What you produce should be every line from the data that includes "index".

[Front-end code edit data]
"""

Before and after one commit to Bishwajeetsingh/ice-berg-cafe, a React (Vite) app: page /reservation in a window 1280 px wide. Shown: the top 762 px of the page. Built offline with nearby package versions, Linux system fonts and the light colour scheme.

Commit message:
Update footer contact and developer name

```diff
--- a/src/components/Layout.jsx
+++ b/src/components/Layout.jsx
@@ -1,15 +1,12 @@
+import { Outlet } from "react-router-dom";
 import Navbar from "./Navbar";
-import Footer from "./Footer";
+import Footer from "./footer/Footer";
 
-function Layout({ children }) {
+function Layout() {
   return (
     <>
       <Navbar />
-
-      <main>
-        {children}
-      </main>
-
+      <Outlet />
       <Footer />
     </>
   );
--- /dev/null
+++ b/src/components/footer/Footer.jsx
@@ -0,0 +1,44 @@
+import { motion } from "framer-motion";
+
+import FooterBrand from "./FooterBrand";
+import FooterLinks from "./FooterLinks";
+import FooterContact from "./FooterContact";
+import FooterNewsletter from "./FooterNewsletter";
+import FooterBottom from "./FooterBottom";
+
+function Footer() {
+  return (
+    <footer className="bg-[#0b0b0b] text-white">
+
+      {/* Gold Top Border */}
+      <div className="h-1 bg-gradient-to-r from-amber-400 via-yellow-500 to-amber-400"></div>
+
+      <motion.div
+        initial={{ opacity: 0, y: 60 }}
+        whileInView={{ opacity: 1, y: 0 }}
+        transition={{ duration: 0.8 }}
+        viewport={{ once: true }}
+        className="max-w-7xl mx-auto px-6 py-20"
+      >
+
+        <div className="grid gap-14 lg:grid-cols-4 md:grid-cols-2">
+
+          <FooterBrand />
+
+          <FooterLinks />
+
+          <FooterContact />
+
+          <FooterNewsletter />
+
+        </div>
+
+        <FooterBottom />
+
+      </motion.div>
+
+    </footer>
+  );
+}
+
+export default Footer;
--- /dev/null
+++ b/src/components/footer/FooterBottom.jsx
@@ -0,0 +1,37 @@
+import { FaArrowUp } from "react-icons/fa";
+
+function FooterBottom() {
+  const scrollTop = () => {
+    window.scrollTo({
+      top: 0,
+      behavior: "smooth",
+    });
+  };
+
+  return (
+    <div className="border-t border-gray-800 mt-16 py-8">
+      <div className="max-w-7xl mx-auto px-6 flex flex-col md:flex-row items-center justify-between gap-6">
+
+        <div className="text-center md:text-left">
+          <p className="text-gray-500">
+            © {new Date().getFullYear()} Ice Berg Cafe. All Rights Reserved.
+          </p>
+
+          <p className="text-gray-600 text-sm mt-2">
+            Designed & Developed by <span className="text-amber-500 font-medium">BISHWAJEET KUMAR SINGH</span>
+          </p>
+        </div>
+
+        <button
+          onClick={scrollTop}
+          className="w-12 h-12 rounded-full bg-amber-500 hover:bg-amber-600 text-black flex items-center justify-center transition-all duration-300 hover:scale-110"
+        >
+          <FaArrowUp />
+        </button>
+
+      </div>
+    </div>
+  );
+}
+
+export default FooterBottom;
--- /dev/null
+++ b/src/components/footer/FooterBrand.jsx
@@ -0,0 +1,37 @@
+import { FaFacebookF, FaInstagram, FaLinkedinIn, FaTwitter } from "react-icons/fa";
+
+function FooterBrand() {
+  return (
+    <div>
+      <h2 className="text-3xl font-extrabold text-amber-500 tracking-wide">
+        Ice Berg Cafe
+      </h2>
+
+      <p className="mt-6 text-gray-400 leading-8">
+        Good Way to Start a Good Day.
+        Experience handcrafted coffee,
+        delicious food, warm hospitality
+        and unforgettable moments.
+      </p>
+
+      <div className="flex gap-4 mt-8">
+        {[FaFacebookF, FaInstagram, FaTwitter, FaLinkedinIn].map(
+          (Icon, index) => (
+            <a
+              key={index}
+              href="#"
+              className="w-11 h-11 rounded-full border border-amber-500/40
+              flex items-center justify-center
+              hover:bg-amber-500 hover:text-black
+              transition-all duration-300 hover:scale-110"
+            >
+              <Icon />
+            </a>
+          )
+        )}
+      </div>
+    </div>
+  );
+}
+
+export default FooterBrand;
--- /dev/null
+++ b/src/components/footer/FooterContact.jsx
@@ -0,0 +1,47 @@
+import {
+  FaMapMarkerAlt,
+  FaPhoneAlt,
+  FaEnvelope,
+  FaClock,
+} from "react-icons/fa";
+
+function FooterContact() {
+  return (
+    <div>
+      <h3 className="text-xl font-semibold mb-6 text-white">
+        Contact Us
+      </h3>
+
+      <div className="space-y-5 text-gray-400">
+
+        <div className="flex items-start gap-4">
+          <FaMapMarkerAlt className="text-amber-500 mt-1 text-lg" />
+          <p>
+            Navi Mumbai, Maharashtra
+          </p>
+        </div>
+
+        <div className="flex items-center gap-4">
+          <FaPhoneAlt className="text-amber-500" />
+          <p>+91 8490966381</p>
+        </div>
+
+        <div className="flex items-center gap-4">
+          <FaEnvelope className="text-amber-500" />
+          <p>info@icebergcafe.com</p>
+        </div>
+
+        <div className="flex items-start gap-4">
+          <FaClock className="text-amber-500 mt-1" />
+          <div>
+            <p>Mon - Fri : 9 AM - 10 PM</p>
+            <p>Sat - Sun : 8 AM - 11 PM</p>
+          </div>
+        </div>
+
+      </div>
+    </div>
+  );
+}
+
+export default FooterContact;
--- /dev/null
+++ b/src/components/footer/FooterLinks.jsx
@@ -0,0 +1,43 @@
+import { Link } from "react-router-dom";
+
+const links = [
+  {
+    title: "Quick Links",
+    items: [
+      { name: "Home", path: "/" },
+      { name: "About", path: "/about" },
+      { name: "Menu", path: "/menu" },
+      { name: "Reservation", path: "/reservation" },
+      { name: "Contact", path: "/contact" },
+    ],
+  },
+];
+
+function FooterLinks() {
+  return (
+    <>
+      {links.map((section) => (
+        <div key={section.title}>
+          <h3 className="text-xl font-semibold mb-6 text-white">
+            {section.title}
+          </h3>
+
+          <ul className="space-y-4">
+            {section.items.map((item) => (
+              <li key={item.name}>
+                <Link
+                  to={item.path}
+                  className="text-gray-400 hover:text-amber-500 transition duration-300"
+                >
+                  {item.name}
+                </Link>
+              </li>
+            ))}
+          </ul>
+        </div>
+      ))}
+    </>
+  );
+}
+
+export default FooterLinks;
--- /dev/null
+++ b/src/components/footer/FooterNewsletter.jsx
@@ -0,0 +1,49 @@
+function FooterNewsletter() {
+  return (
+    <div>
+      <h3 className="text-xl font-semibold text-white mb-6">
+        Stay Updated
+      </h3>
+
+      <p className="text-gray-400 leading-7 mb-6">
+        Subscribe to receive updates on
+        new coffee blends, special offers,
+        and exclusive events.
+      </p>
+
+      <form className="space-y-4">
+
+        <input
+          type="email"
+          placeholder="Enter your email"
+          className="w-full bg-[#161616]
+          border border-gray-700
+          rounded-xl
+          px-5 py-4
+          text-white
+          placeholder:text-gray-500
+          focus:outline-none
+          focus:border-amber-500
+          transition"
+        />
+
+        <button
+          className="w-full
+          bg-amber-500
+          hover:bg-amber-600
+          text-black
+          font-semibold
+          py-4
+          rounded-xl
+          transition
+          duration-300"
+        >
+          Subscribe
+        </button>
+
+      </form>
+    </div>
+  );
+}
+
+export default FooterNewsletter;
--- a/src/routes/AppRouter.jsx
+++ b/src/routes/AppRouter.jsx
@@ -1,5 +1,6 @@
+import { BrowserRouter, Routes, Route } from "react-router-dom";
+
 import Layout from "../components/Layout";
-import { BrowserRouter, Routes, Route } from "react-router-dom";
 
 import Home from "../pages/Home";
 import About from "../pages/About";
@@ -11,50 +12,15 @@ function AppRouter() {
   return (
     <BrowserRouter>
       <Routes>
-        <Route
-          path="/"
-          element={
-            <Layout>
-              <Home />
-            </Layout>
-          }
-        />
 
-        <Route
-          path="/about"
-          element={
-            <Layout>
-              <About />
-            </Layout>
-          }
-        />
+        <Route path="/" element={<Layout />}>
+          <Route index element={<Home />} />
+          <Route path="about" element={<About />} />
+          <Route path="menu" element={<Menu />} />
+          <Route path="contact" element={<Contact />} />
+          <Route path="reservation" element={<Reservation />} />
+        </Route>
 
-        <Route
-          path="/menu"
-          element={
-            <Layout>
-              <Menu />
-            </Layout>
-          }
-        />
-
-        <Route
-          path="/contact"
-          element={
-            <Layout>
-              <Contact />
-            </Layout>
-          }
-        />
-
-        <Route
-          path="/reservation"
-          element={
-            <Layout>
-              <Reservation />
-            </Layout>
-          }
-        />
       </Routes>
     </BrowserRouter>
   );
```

"""

**Solution:**
+          (Icon, index) => (
+              key={index}
+          <Route index element={<Home />} />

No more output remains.